My Dairy Man spends a lot of time out on the dairy. Like, a lot. He usually hits the dirt around 7 a.m. and I see neither hide nor hair of him until 8 or 9 p.m.
The time between when I get home from work and when I see the hardworking farmer can be a lonely time. In the first few months of our marriage (harvest time), it was actually much worse. I resented it. I felt like I barely had a husband. When he finally got home, we would scarf down a quick dinner, spend 20-30 minutes catching up, and then head to bed so that we could wake up to do it all over again. It got better when we actually started living on the dairy, but the Dairy Man’s life is still at the mercy of the farm. If something breaks, he has to fix it. If an employee needs assistance, he has to help. If the cows get out, he obviously has to wrangle. Regardless of the time, day or night, the dairy almost always comes first.
This reality has been the most challenging adjustment as I learn how to live as a modern farm wife. I grew up in a family that treated work very differently. My dad was home for dinner almost every night; no one was calling him at 4 a.m. to report a problem; he could plan his days and we could plan on him.
But farming is very different. Long hours and lack of freedom come with the territory. This is your name on the line, your reputation, your livelihood. There is a high level of personal investment. Farming is like any other small business … if the business were on steroids. Farming will never, ever be a 9-5.
Honestly? I’m still adjusting. I suspect it make take years. The all-encompassing nature of the farm still shocks and annoys me. My Dairy Man will spend the rest of his life trying to find balance and I’ll spend the rest of my life trying to accept that we often won’t achieve it.
A few months before we got married, Dairy Man and I were in a premarital counseling session that changed everything. While addressing my fears of living in the country and marrying a farmer, I came up with a laundry list of worries: living in the middle of nowhere, dealing with my husband’s work schedule, and giving up career options to follow him. Would he make enough time for me? Would I get lonely? How could I survive when the nearest mall or Starbucks was 45 minutes away? What kind of future would I have?

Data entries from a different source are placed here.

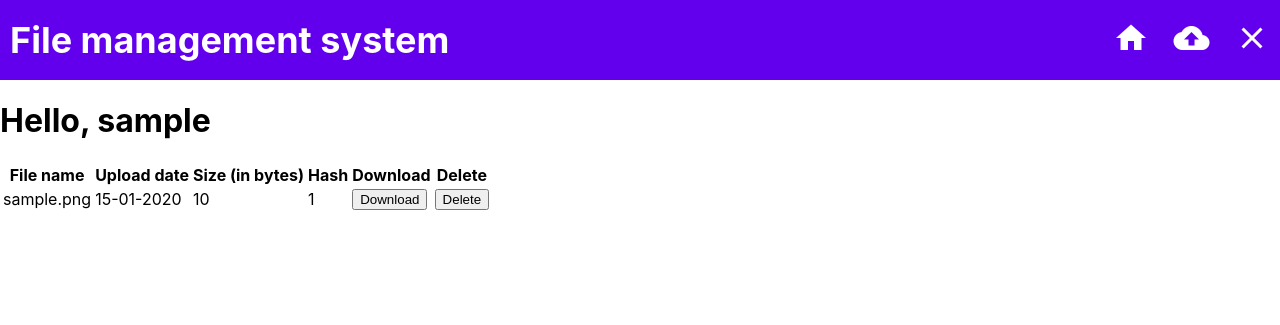
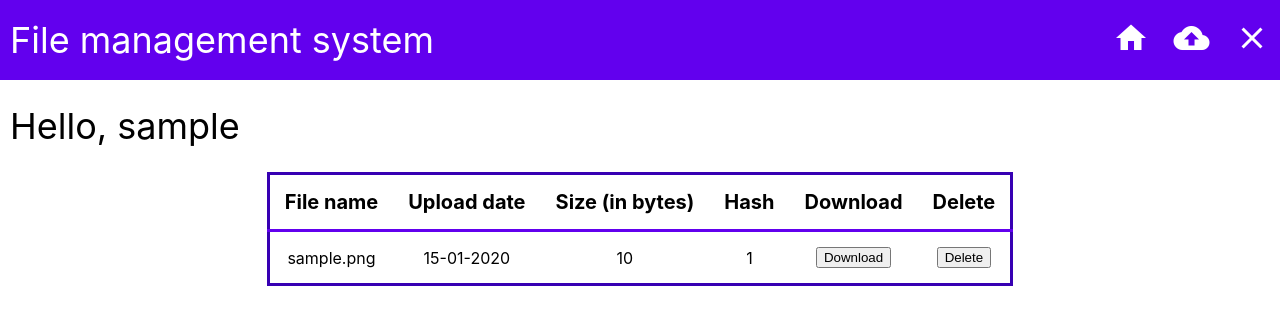
Before and after one commit to sarnaizgarcia/my_file_manager, a Flask app: page / in a window 1280 px wide. Shown: the top 325 px of the page. Run offline with Flask 2, Linux system fonts and the light colour scheme; a user stored in the database is signed in; tables that the repository leaves empty hold one stand-in row (values such as "Sample post").

Commit message:
Index template styled

```diff
--- /dev/null
+++ b/app/static/css/table.css
@@ -0,0 +1,35 @@
+.title {
+  font-size: var(--font-size-big);
+  font-weight: var(--font-weight-normal);
+  margin-left: 10px;
+}
+
+.table {
+  table-layout: auto;
+  border-collapse: collapse;
+  border: 3px solid var(--primary-color-dark);
+  margin: 0 auto;
+}
+
+.th,
+.td {
+  padding: 15px;
+  text-align: center;
+}
+
+.th {
+  font-size: var(--font-size-normal);
+  border-bottom: 3px solid var(--primary-color);
+}
+
+.td {
+  border-bottom: 1px solid var(--primary-color);
+}
+
+tr:hover {
+  background-color: #ddd;
+}
+/*
+https://www.w3schools.com/css/css_table.asp
+https://www.w3schools.com/css/css3_flexbox.asp
+*/
--- a/app/templates/index.html
+++ b/app/templates/index.html
@@ -1,29 +1,34 @@
 {% extends "base.html" %} {% block content %}
-<h1>Hello, {{ current_user.username }}</h1>
-<table>
+<link
+  href="{{ url_for('static', filename='css/table.css') }}"
+  rel="stylesheet"
+/>
+<h1 class="title">Hello, {{ current_user.username }}</h1>
+<div style="overflow-x: auto;">
+  <table class="table">
     <tr>
-    <th>File name</th>
-    <th>Upload date</th>
-    <th>Size (in bytes)</th>
-    <th>Hash</th>
-    <th>Download</th>
+      <th class="th">File name</th>
+      <th class="th">Upload date</th>
+      <th class="th">Size (in bytes)</th>
+      <th class="th">Hash</th>
+      <th class="th">Download</th>
       {% if current_user.can_delete %}
-    <th>Delete</th>
+      <th class="th">Delete</th>
       {% endif %}
     </tr>
     {% for file in files %}
     <tr>
-    <td>{{ file.file_name }}</td>
-    <td>{{ file.upload_date.strftime('%d-%m-%Y') }}</td>
-    <td>{{ file.size }}</td>
-    <td>{{ file.hash_sha }}</td>
-    <td>
+      <td class="td">{{ file.file_name }}</td>
+      <td class="td">{{ file.upload_date.strftime('%d-%m-%Y') }}</td>
+      <td class="td">{{ file.size }}</td>
+      <td class="td">{{ file.hash_sha }}</td>
+      <td class="td">
         <a href="{{ url_for('download_file', filename=file.file_name) }}"
           ><button>Download</button></a
         >
       </td>
       {% if current_user.can_delete %}
-    <td>
+      <td class="td">
         <a href="{{ url_for('delete_file', filename=file.file_name) }}"
           ><button>Delete</button></a
         >
@@ -32,8 +37,13 @@
     </tr>
     {% endfor %}
   </table>
+</div>
 {% if prev_url %}
+<div>
   <a href="{{ prev_url }}">Older files</a>
+</div>
 {% endif %} {% if next_url %}
+<div>
   <a href="{{ next_url }}">Newer files</a>
+</div>
 {% endif %} {% endblock %}
```
Lines whose indentation alone changed are shown as unchanged.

When I stopped to take a breath, Dairy Man started talking. He talked about his love of farming and his eagerness to grow and innovate on the dairy. His passion was palpable; his eyes were gleaming; his ambition was remarkable. And then he said, “But I feel so guilty about all of this because I know Jess is unhappy. And I understand, but I just don’t know what to do.”
BAM. My selfishness hit me like a load of bricks. And it hurt. It hurt to see that I was unintentionally stomping all over his dreams. It hurt to know that I was taking the joy out of something he loved so much. That’s when I decided to stop digging in my heels. I chose him and thus, I chose this life. If we were going to be happy, I would have to start being ok with this.
I’m proud of my husband. I’m proud of how hard he works and how big he dreams. He inspires me to do more and push myself harder. I need to reciprocate. Even though the stiletto-wearing city girl from five years ago would have been horrified at the prospect of living in the land of sky, dirt, and cows, this is exactly where I’m supposed to be.
And so, when I am eating yet another dinner alone, I remind myself why I’m here. The Dairy Man and I both have things to learn, but we’re on the same team. Even if the team uniform requires old jeans and rubber boots.